What do you do for your quiet time?

Quiet time, that phrase I grew up with in my conservative, evangelical Christian home that stood for the time you set aside to spend with God through bible reading and prayer, to practice being in God’s presence.  I was honest with her and told her that “right now nothing much I’m just trying to survive motherhood, little sleep and working part time.” I asked her what she did. She told me about an app on her phone and we moved on in our conversation.  But I still felt the condemnation and weight of shame over not having a better status report.

If she had asked me pre-kid I would have had a glowing response but now all I had was “nothing much” and a healthy dose of guilt regarding my lack of quiet time.  I knew it was important and something that I should do as a “good” Christian, and that in fact by not doing it I was robbing myself of opportunities for God to minister to my weary heart.  Especially in the midst of such an important transition in my life- motherhood- and the new responsibilities that it entails.

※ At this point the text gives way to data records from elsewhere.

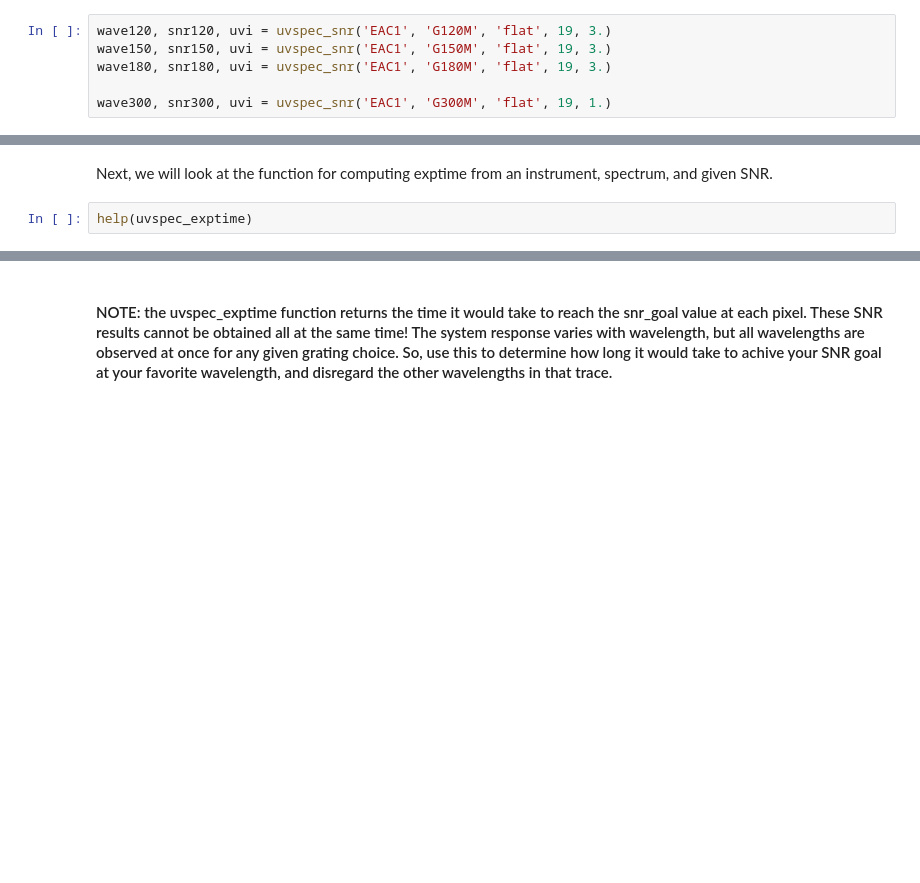
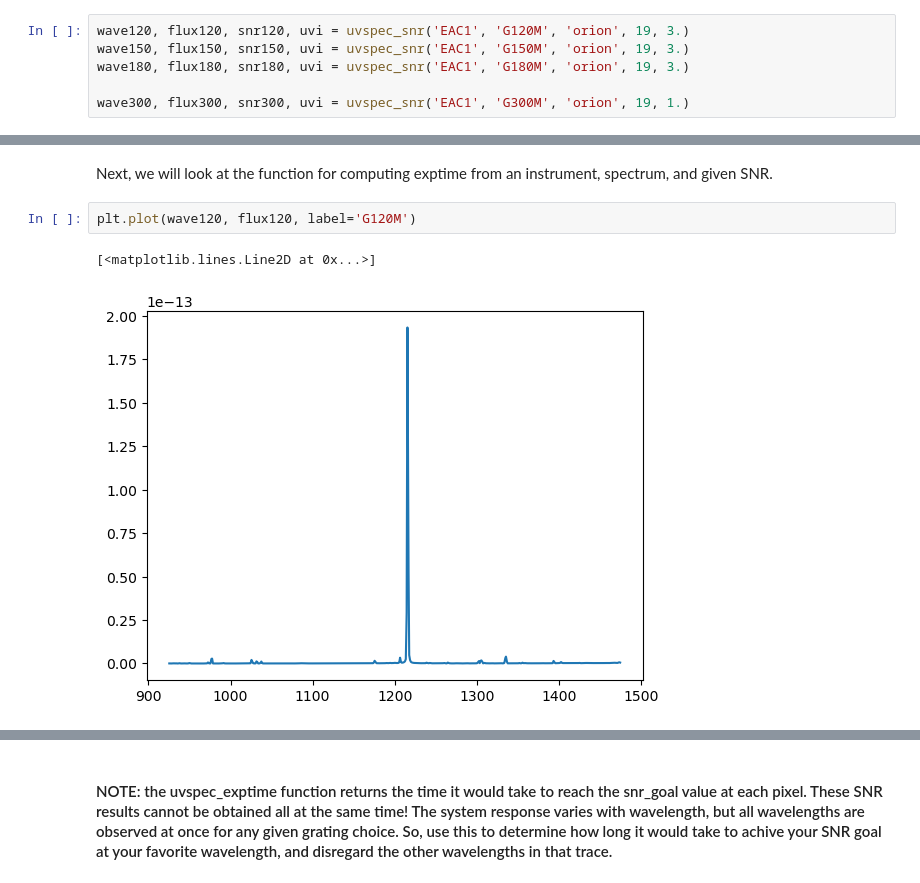
Before and after one commit to spacetelescope/hwo-tools, a Jupyter notebook: notebooks/uvspec_wrapper.ipynb, the cells around one changed output, grey strips where cells are left out. Saved outputs shown, nothing was run; the diff lists cells and outputs as text; blank space fills up the shorter version.

Commit message:
major refactoring of uvspec for better alignment with syotools

```diff
--- a/notebooks/uvspec_wrapper.ipynb
+++ b/notebooks/uvspec_wrapper.ipynb
@@ -13,6 +31,6 @@ help(uvspec_snr)
 # %%
-wave120, snr120, uvi = uvspec_snr('EAC1', 'G120M', 'flat', 19, 3.)
-wave150, snr150, uvi = uvspec_snr('EAC1', 'G150M', 'flat', 19, 3.)
-wave180, snr180, uvi = uvspec_snr('EAC1', 'G180M', 'flat', 19, 3.)
+wave120, flux120, snr120, uvi = uvspec_snr('EAC1', 'G120M', 'orion', 19, 3.)
+wave150, flux150, snr150, uvi = uvspec_snr('EAC1', 'G150M', 'orion', 19, 3.)
+wave180, flux180, snr180, uvi = uvspec_snr('EAC1', 'G180M', 'orion', 19, 3.)
 
-wave300, snr300, uvi = uvspec_snr('EAC1', 'G300M', 'flat', 19, 1.)
+wave300, flux300, snr300, uvi = uvspec_snr('EAC1', 'G300M', 'orion', 19, 1.)
@@ -30,5 +69,8 @@ plt.ylabel('SNR per pixel')
 # %% [markdown]
 Next, we will look at the function for computing exptime from an instrument, spectrum, and given SNR.
 # %%
-help(uvspec_exptime)
+plt.plot(wave120, flux120, label='G120M')
+# %% [output]
+[<matplotlib.lines.Line2D at 0x...>]
+[figure, added]
 # %%
```
Also changed, not shown: parts of 5 cells of this notebook, 3 other files.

I don’t think this shame over a lack of quiet time is limited to the experience of being a mother.  I’ve experienced this feeling before especially at other points of transition: when I started college, started into the working world, got married, climbed up the success ladder at work.  We are- as Erica put it beautifully several weeks ago- “in the midst” of many situations, seasons and demands on our time and energy.  How can we maintain a relationship with God when we are “in the midst” of so much with seemingly no time and a burden of shame from not living up to a Christian ideal?

After the conversation with my friend, I started attending a bible study and was challenged by a statement from the leader. She very honestly and candidly told our group of moms:

You are more in control of your time than you think you are.

I was incredulous. Doesn’t she realize how hard it is to do what I do and that I have no time? I’m lucky if I can get away by myself just to get a shower most days!   But then my heart softened and I realized her point. Yes my life is very full and sporadic at the moment. But I do still have a modicum of control.  I do still have time, even if it is very little, to give to something.  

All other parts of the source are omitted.